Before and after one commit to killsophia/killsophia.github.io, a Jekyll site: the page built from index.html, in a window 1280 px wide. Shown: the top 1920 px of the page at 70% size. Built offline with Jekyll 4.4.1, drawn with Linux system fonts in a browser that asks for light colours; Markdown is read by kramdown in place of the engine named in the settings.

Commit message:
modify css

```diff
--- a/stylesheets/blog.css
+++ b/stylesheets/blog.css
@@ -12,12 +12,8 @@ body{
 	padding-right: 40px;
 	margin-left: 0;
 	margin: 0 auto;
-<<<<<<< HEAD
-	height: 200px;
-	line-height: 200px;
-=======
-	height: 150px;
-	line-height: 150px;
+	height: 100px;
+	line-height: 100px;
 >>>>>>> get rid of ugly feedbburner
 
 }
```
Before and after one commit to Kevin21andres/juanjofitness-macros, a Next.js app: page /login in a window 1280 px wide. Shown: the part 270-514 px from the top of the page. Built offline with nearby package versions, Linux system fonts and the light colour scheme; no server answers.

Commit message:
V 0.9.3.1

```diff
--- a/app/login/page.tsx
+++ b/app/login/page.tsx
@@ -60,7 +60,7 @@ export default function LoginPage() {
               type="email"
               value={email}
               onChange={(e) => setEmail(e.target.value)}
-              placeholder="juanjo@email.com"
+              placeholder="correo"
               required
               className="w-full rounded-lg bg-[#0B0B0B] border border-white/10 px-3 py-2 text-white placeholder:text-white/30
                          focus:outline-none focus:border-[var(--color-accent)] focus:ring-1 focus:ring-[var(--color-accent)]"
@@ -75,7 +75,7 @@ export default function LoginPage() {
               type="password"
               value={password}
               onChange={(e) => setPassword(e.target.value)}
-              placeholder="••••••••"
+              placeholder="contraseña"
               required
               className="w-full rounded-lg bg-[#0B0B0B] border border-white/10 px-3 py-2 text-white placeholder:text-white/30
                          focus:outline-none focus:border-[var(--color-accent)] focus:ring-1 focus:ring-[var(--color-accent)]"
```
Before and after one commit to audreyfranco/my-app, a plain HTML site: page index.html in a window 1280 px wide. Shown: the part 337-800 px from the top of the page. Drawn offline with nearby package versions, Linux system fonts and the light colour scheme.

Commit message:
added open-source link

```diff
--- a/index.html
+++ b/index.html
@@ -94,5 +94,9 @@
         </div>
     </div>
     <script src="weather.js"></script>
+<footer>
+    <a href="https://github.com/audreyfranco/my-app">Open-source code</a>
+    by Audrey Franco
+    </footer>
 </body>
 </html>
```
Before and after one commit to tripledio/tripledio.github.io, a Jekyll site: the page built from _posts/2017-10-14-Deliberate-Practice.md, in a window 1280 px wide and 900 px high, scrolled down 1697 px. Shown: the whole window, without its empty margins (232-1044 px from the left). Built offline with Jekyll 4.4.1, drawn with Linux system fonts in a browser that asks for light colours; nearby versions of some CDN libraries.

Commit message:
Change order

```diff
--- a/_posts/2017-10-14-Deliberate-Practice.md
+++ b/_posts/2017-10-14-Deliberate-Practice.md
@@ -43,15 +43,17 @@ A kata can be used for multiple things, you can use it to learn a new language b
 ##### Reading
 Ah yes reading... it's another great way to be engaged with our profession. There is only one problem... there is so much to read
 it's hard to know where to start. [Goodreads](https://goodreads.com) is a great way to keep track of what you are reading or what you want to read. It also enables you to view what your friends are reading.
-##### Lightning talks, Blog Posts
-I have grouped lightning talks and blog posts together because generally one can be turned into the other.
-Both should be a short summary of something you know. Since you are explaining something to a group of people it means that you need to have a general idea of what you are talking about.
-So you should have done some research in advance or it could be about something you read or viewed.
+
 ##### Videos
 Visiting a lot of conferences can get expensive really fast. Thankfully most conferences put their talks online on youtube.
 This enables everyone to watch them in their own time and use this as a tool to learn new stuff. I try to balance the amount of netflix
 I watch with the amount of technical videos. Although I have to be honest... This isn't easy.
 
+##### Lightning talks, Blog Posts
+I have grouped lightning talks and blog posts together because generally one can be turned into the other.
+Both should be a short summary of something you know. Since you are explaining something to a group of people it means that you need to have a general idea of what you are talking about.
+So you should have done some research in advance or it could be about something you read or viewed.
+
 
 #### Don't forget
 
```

━━━━━━━━━━━━━━━━━━━━

### Your assignment:
Look for the word "value" in the listing above, and copy every line where you find it.

### Written answer:
               value={email}
               onChange={(e) => setEmail(e.target.value)}
               value={password}
               onChange={(e) => setPassword(e.target.value)}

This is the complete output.